He sighed and went back to marching in silence. There was a grunt.
The smallest soldier perked up at the sudden defence. The girl in front of him, who couldn’t have been older than twenty, had come to a halt. She was looking at their leader intently. He’d stopped too, but he didn’t turn to look at them.
“The quieter the better,” he argued, “We don’t want anyone finding us.”
He began marching again, the second soldier still following him in silence. The smallest soldier looked at his defender, then back at the other two.
“Don’t you know what day it is, captain?” he queried.
The march fell to a halt once more.
“Does it matter, Spring?” the captain asked, still not turning to face them. Spring cleared his throat.
“It’s Christmas morning, captain…”
The captain finally turned around and stomped towards him.
“I don’t care! We’re not here to sing carols or open presents or even pretend to care about a long dead holiday!” He glared intently at Spring. “So shut it and get back in line.”
They marched on through the ruins of the city for another half hour before it happened. Soft white flakes began to fall. Spring couldn’t help but smile, while the captain began grumbling. The other two remained indifferent.
“Still don’t care.”
“Captain, what do you have against Christmas?” the girl asked.
There was a pause but they kept marching.
“No, really? We’ve hummed before and you never tried to stop us.”
The captain remained silent with the exception of his feet, which stomped louder as he led the march through the snow.
“There are more important things to be thinking about,” the fourth soldier said, “we’re out of food.”
The three of them stopped and looked at him. He was a tall scrawny person and a flicker of blonde hair was visible underneath his helmet.
“Why the hell are we out of food?!” the captain snapped, grabbing him by the shoulder.
“C-captain, we didn’t have much to b…begin with…our last set of rations are missing…”
“Wonderful,” the captain sighed, buried his face in his hands. “It doesn’t matter. There was only enough for three people anyway. We get the job done together, or no-one goes home.”
Despite their objections, they continued marching until they reached the edge of a cliff, where the city had been torn in two by an earthquake. A very fragile-looking bridge was waiting for them, fashioned out of rope. The captain ordered them to stop marching.
“People have been here. This doesn’t look good. We’ll set up camp here and head across tomorrow.”
The other three were silent. As the captain gazed around at them, their glum expressions and negative demeanour were impossible to ignore. He looked across the gap and towards their destination.
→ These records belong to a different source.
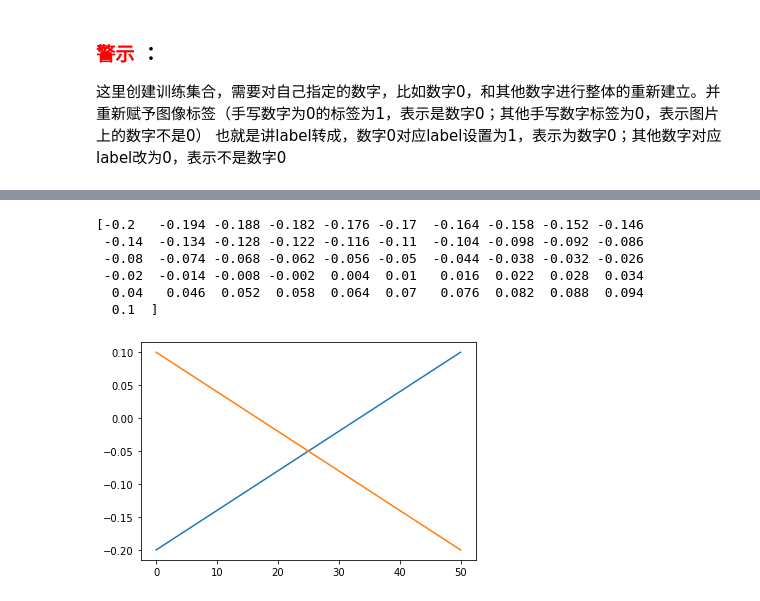
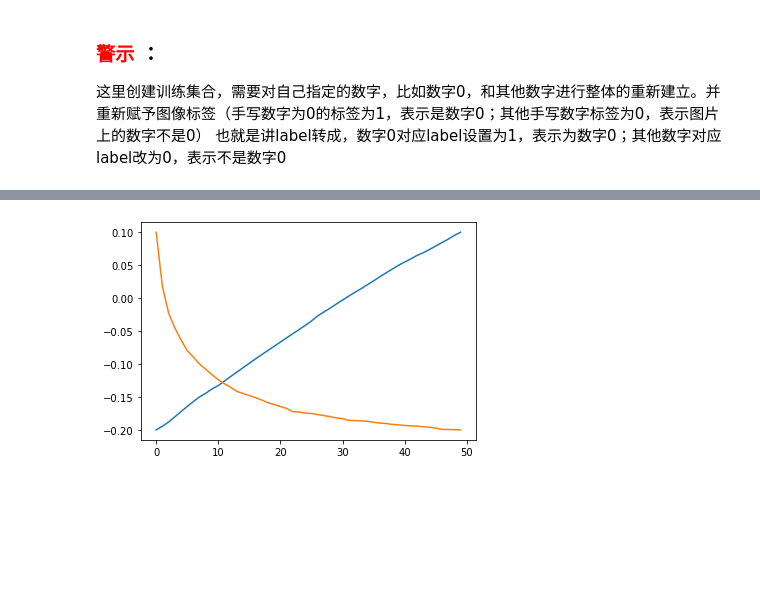
Before and after one commit to ShinATK/JupyterNotebook, a Jupyter notebook: myDeepLearning/COURSE1 Neural Networks and Deep Learning/Week 2/NumberRecognition/数字识别-二值回归.ipynb, the cells around one changed output, grey strips where cells are left out. Saved outputs shown, nothing was run; the diff lists cells and outputs as text; code cells hidden in the pictures; blank space fills up the shorter version.

```diff
--- a/myDeepLearning/COURSE1 Neural Networks and Deep Learning/Week 2/NumberRecognition/数字识别-二值回归.ipynb
+++ b/myDeepLearning/COURSE1 Neural Networks and Deep Learning/Week 2/NumberRecognition/数字识别-二值回归.ipynb
@@ -103,7 +108,7 @@ test lab shape: (1, 10000)
 # %%
 parameters = {
-    'a+': 1e-2, 'b+': 0,
-    'a-': 1e-2, 'b-': 0,
+    'a+': 1e-2, 'b+': 27,
+    'a-': 1e-2, 'b-': 27,
     'wmax': 1, 'wmin': 0
 }
 weight_plus_list = [parameters['wmin']]
@@ -112,42 +117,48 @@ weight_minus_list = [parameters['wmax']]
 def weight_plus(w):
     delta_w = parameters['a+'] * np.exp(-parameters['b+']*(w-parameters['wmin'])
                                              /(parameters['wmax']-parameters['wmin']))
     return w+delta_w
 def weight_minus(w):
     delta_w = parameters['a-'] * np.exp(-parameters['b-']*(parameters['wmax']-w)
                                              /(parameters['wmax']-parameters['wmin']))
     return w-delta_w
 def equation():
     count_num = 0
     while True:
         weight_plus_list.append(weight_plus(weight_plus_list[-1]))
         weight_minus_list.append(weight_minus(weight_minus_list[-1]))
         count_num += 1
         if weight_plus_list[-1] >= 1:
             break
         elif count_num == 50:
             break
         else:
             continue
 
     wpl = [0.3*(each - weight_plus_list[0]) / (weight_plus_list[-1]-weight_plus_list[0])-0.2 for each in weight_plus_list]
     wml = [0.3*(each - weight_minus_list[-1]) / (weight_minus_list[0]-weight_minus_list[-1])-0.2 for each in weight_minus_list]
 
+#     wpl = [(each - weight_plus_list[0]) / (weight_plus_list[-1]-weight_plus_list[0]) for each in weight_plus_list]
+#     wml = [(each - weight_minus_list[-1]) / (weight_minus_list[0]-weight_minus_list[-1]) for each in weight_minus_list]
+
     return np.array(wpl), np.array(wml)
-GP, GD = equation()
-print(GP)
+# GP, GD = equation()
+# print(GP)
 # print(GD)
+
+GP_tmp = np.loadtxt("qxs-GP.txt")
+GD_tmp = np.loadtxt("qxs-GD.txt")
+
+GP = [0.3*(each-min(GP_tmp))/(max(GP_tmp)-min(GP_tmp))-0.2 for each in GP_tmp]
+GD = [0.3*(each-min(GD_tmp))/(max(GD_tmp)-min(GD_tmp))-0.2 for each in GD_tmp]
+
 plt.plot(GP)
 plt.plot(GD)
 plt.show()
+# np.savetxt(f"GP {parameters['b+']}.txt", GP)
+# np.savetxt(f"GD {parameters['b-']}.txt", GD)
 # %% [output]
-[-0.2   -0.194 -0.188 -0.182 -0.176 -0.17  -0.164 -0.158 -0.152 -0.146
- -0.14  -0.134 -0.128 -0.122 -0.116 -0.11  -0.104 -0.098 -0.092 -0.086
- -0.08  -0.074 -0.068 -0.062 -0.056 -0.05  -0.044 -0.038 -0.032 -0.026
- -0.02  -0.014 -0.008 -0.002  0.004  0.01   0.016  0.022  0.028  0.034
-  0.04   0.046  0.052  0.058  0.064  0.07   0.076  0.082  0.088  0.094
-  0.1  ]
-[figure, old version]
+[figure, new version]
 # %%
 def findGP_num(data, find_array=GP):
     diff = abs(data - find_array)
```
Also changed, not shown: parts of 9 cells of this notebook, 57 other files.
Someone would have to fix the break in the electrical circuit, and whoever manually fixed the circuit with their own body would most likely die.
Christmas morning came a few hours later, as the bleak daylight rose. Spring shivered as he woke, taking a deep breath and looking around. The captain was gone. The other two soldiers continued to sleep. Spring stood up and took a few steps away from the camp, towards the cliff edge. The bridge was missing. Panicking, he turned to face the camp, only to spot something irregular on the ground, accompanied by some kind of message carved out of the settled snow. There were three sets of rations. Still confused, Spring looked back across the canyon then down at the message.